What the task asks =>
Each line that includes the word "padding" should be copied from the records.

══ Records shown ══

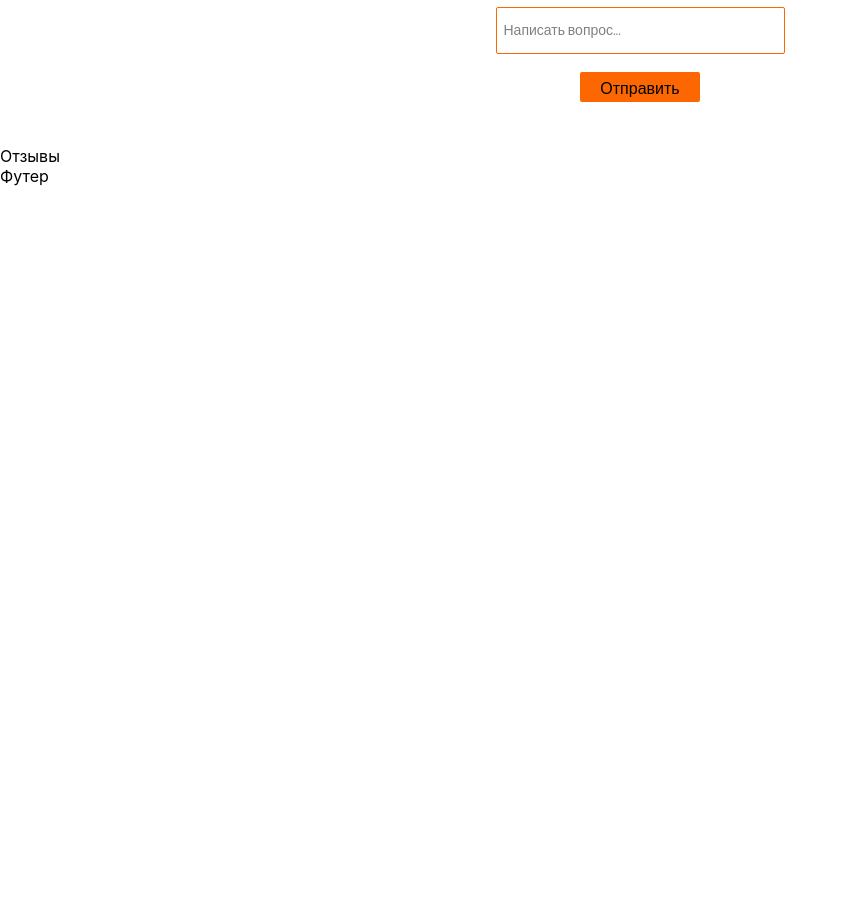
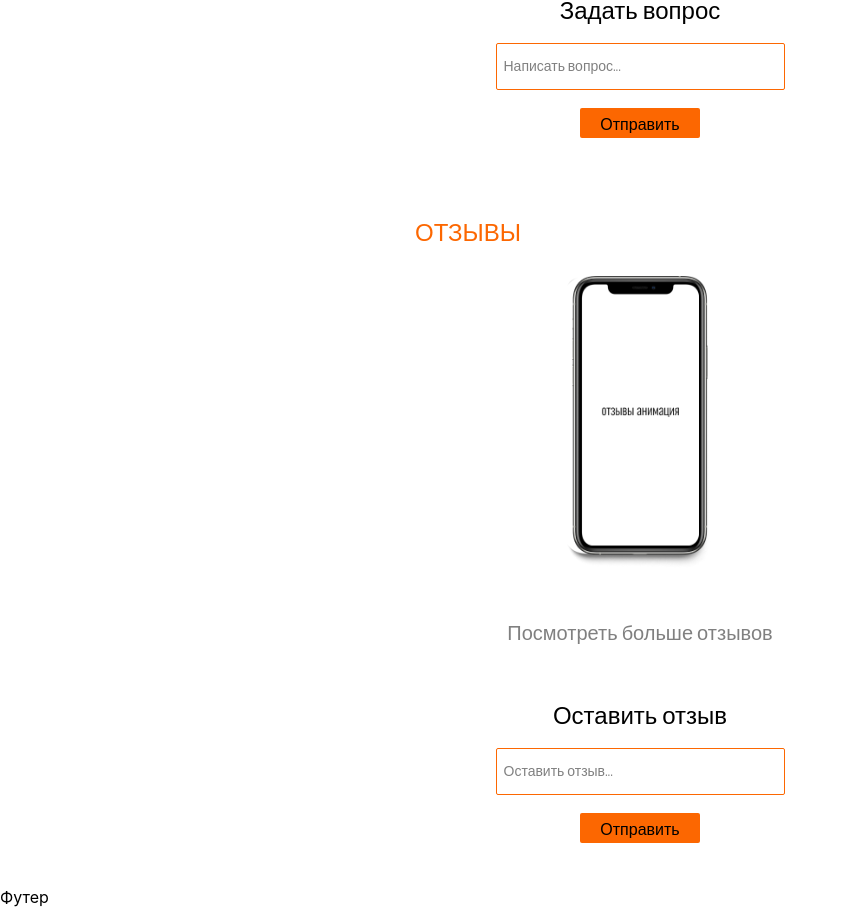
Before and after one commit to MBersPro/polyak-snkrs, a React (Create React App) app: page / in a window 1280 px wide. Shown: the part 903-1810 px from the top of the page, without its empty margins (0-847 px from the left). Before the commit the page ends 1089 px from the top, so only its background shows below. Built offline with nearby package versions, Linux system fonts and the light colour scheme.

Commit message:
added reviews

```diff
--- a/src/components/questions/Questions.css
+++ b/src/components/questions/Questions.css
@@ -91,4 +91,5 @@
     background: var(--b-orange);
     border-radius: 2px;
     border: none;
+    color: black;
 }
--- /dev/null
+++ b/src/components/reviews/Reviews.css
@@ -0,0 +1,71 @@
+.container{
+    padding-top: 30px;
+    padding-bottom: 44px;
+}
+.container_reviews{
+    display: flex;
+    flex-direction: column;
+}
+.h2_reviews{
+    margin-bottom: 27px;
+    text-align: left;
+}
+.iphone_img_reviews{
+    width: 156px;
+    height: 300px;
+    margin-bottom: 40px;
+}
+.div_rest_reviews{
+    display: flex;
+    flex-direction: column;
+    align-items: center;
+}
+.see_more_reviews{
+    font-family: var(--font);
+    font-style: normal;
+    font-weight: var(--l-fw);
+    font-size: 20px;
+    line-height: 160.2%;
+    margin-bottom: 48px;
+    color: #808080;
+}
+.form_reviews{
+    display: flex;
+    flex-direction: column;
+    align-items: center;
+}
+.give_feedback_reviews{
+    font-family: var(--font);
+    font-style: normal;
+    font-weight: var(--l-fw);
+    font-size: var(--h2-size);
+    text-align: center;
+    margin-bottom: 17px;
+}
+.input_reviews{
+    width: 280px;
+    height: 45px;
+    border: 1px solid var(--b-orange);
+    border-radius: 2px;
+    margin-bottom: 18px;
+    padding: 0px 0px 0px 7px;
+}
+.input_reviews::placeholder{
+    font-family: var(--font);
+    font-style: normal;
+    font-weight: var(--l-fw);
+    font-size: 14px;
+    color: #808080;
+}
+.send_btn_reviews{
+    width: 120px;
+    height: 30px;
+    font-family: var(--font);
+    font-style: normal;
+    font-weight: var(--l-fw);
+    font-size: 16px;
+    background: var(--b-orange);
+    border-radius: 2px;
+    border: none;
+    color: black;
+}
--- a/src/components/reviews/Reviews.js
+++ b/src/components/reviews/Reviews.js
@@ -1,8 +1,22 @@
 import React from 'react';
-
+import Iphone from "./img/iphone.png"
+import "./Reviews.css"
 const Reviews = () => {
     return (
-        <div>Отзывы</div>
+        <div className='container_reviews container'>
+            <div className='div_h2_reviews'>
+                <h2 className='h2_reviews'>ОТЗЫВЫ</h2>
+            </div>
+            <div className='div_rest_reviews'>
+                <img src={Iphone} alt='iphone' className='iphone_img_reviews'/>
+                <p className='see_more_reviews'>Посмотреть больше отзывов</p>
+                <form className='form_reviews'>
+                    <h3 className='give_feedback_reviews'>Оставить отзыв</h3>
+                    <input type="text" className='input_reviews' placeholder="Оставить отзыв..."/>
+                    <button className='send_btn_reviews'>Отправить</button>
+                </form>
+            </div>
+        </div>
     );
 }
 
```
Also changed, not shown: src/components/reviews/img/iphone.png (added).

═══

Solution to this exercise =>
+    padding-top: 30px;
+    padding-bottom: 44px;
+    padding: 0px 0px 0px 7px;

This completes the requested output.